Exercise brief ->
Please retype the listing below word for word and exclude its images.

Input material ->
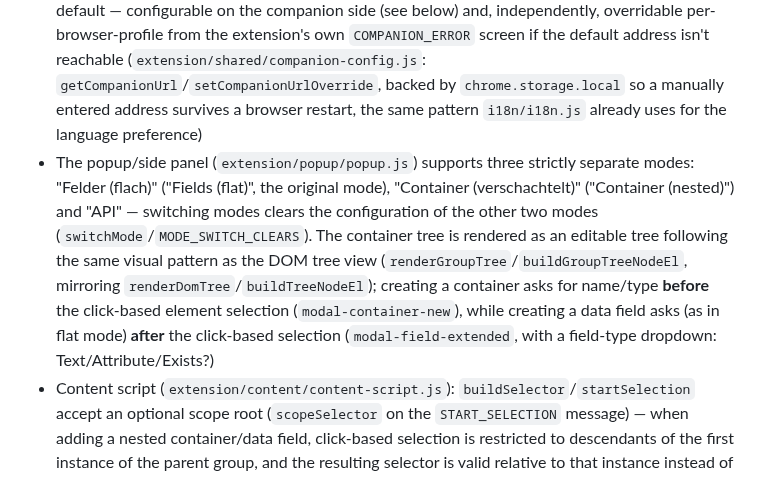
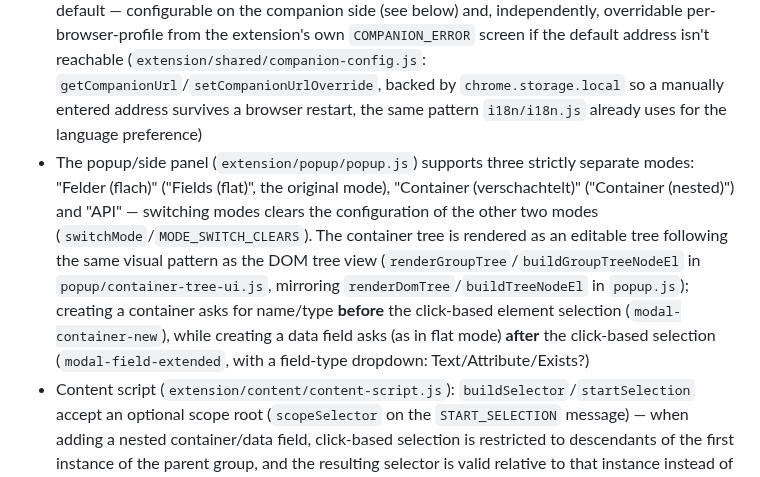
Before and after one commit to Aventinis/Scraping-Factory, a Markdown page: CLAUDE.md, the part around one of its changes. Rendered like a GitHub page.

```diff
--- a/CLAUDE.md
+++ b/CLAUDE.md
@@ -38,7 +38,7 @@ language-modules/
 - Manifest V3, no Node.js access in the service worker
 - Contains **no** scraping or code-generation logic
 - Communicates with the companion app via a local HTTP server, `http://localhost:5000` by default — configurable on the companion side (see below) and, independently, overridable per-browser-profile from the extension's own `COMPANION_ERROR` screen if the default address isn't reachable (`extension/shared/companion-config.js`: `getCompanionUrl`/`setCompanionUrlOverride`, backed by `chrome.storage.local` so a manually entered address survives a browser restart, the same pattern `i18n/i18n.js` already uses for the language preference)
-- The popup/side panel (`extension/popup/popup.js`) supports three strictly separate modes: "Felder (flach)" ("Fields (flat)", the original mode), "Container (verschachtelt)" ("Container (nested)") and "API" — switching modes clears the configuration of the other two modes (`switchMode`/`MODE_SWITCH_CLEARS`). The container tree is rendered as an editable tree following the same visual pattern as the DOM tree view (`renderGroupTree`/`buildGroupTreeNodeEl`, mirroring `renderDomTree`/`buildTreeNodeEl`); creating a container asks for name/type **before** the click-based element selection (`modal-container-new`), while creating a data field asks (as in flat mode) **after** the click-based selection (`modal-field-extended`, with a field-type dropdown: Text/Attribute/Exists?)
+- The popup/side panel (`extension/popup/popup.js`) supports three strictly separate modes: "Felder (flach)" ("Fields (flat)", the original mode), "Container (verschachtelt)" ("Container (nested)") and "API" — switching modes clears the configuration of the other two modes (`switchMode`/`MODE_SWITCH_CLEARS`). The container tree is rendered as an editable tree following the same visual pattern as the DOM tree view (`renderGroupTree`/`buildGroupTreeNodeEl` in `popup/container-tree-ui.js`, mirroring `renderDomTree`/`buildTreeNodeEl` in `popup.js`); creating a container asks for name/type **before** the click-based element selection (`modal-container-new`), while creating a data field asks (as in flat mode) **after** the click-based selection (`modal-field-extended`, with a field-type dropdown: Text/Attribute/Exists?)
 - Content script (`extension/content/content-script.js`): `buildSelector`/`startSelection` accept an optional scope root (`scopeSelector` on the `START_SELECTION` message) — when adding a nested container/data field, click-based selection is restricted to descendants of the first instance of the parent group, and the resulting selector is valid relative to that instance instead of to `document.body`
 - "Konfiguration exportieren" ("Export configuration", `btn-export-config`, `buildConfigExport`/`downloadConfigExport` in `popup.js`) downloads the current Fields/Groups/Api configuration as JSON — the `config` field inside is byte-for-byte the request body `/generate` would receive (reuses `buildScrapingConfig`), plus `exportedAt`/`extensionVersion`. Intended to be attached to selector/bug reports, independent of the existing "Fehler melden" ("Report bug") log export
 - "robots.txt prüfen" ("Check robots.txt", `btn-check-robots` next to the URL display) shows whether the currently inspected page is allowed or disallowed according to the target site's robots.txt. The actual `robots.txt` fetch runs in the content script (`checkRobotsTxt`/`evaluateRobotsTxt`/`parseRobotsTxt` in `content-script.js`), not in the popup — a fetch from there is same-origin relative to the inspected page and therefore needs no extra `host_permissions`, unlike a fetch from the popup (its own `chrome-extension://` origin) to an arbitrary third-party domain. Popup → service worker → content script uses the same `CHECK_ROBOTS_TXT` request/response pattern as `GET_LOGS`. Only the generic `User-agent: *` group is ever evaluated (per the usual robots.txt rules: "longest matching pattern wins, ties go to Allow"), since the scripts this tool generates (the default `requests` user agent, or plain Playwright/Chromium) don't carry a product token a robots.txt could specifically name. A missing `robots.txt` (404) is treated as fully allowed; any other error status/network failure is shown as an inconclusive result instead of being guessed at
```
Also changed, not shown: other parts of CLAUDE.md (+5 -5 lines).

Response box ->
Before and after one commit to Aventinis/Scraping-Factory, a Markdown page: CLAUDE.md, the part around one of its changes. Rendered like a GitHub page.

```diff
--- a/CLAUDE.md
+++ b/CLAUDE.md
@@ -38,7 +38,7 @@ language-modules/
 - Manifest V3, no Node.js access in the service worker
 - Contains **no** scraping or code-generation logic
 - Communicates with the companion app via a local HTTP server, `http://localhost:5000` by default — configurable on the companion side (see below) and, independently, overridable per-browser-profile from the extension's own `COMPANION_ERROR` screen if the default address isn't reachable (`extension/shared/companion-config.js`: `getCompanionUrl`/`setCompanionUrlOverride`, backed by `chrome.storage.local` so a manually entered address survives a browser restart, the same pattern `i18n/i18n.js` already uses for the language preference)
-- The popup/side panel (`extension/popup/popup.js`) supports three strictly separate modes: "Felder (flach)" ("Fields (flat)", the original mode), "Container (verschachtelt)" ("Container (nested)") and "API" — switching modes clears the configuration of the other two modes (`switchMode`/`MODE_SWITCH_CLEARS`). The container tree is rendered as an editable tree following the same visual pattern as the DOM tree view (`renderGroupTree`/`buildGroupTreeNodeEl`, mirroring `renderDomTree`/`buildTreeNodeEl`); creating a container asks for name/type **before** the click-based element selection (`modal-container-new`), while creating a data field asks (as in flat mode) **after** the click-based selection (`modal-field-extended`, with a field-type dropdown: Text/Attribute/Exists?)
+- The popup/side panel (`extension/popup/popup.js`) supports three strictly separate modes: "Felder (flach)" ("Fields (flat)", the original mode), "Container (verschachtelt)" ("Container (nested)") and "API" — switching modes clears the configuration of the other two modes (`switchMode`/`MODE_SWITCH_CLEARS`). The container tree is rendered as an editable tree following the same visual pattern as the DOM tree view (`renderGroupTree`/`buildGroupTreeNodeEl` in `popup/container-tree-ui.js`, mirroring `renderDomTree`/`buildTreeNodeEl` in `popup.js`); creating a container asks for name/type **before** the click-based element selection (`modal-container-new`), while creating a data field asks (as in flat mode) **after** the click-based selection (`modal-field-extended`, with a field-type dropdown: Text/Attribute/Exists?)
 - Content script (`extension/content/content-script.js`): `buildSelector`/`startSelection` accept an optional scope root (`scopeSelector` on the `START_SELECTION` message) — when adding a nested container/data field, click-based selection is restricted to descendants of the first instance of the parent group, and the resulting selector is valid relative to that instance instead of to `document.body`
 - "Konfiguration exportieren" ("Export configuration", `btn-export-config`, `buildConfigExport`/`downloadConfigExport` in `popup.js`) downloads the current Fields/Groups/Api configuration as JSON — the `config` field inside is byte-for-byte the request body `/generate` would receive (reuses `buildScrapingConfig`), plus `exportedAt`/`extensionVersion`. Intended to be attached to selector/bug reports, independent of the existing "Fehler melden" ("Report bug") log export
 - "robots.txt prüfen" ("Check robots.txt", `btn-check-robots` next to the URL display) shows whether the currently inspected page is allowed or disallowed according to the target site's robots.txt. The actual `robots.txt` fetch runs in the content script (`checkRobotsTxt`/`evaluateRobotsTxt`/`parseRobotsTxt` in `content-script.js`), not in the popup — a fetch from there is same-origin relative to the inspected page and therefore needs no extra `host_permissions`, unlike a fetch from the popup (its own `chrome-extension://` origin) to an arbitrary third-party domain. Popup → service worker → content script uses the same `CHECK_ROBOTS_TXT` request/response pattern as `GET_LOGS`. Only the generic `User-agent: *` group is ever evaluated (per the usual robots.txt rules: "longest matching pattern wins, ties go to Allow"), since the scripts this tool generates (the default `requests` user agent, or plain Playwright/Chromium) don't carry a product token a robots.txt could specifically name. A missing `robots.txt` (404) is treated as fully allowed; any other error status/network failure is shown as an inconclusive result instead of being guessed at
```
Also changed, not shown: other parts of CLAUDE.md (+5 -5 lines).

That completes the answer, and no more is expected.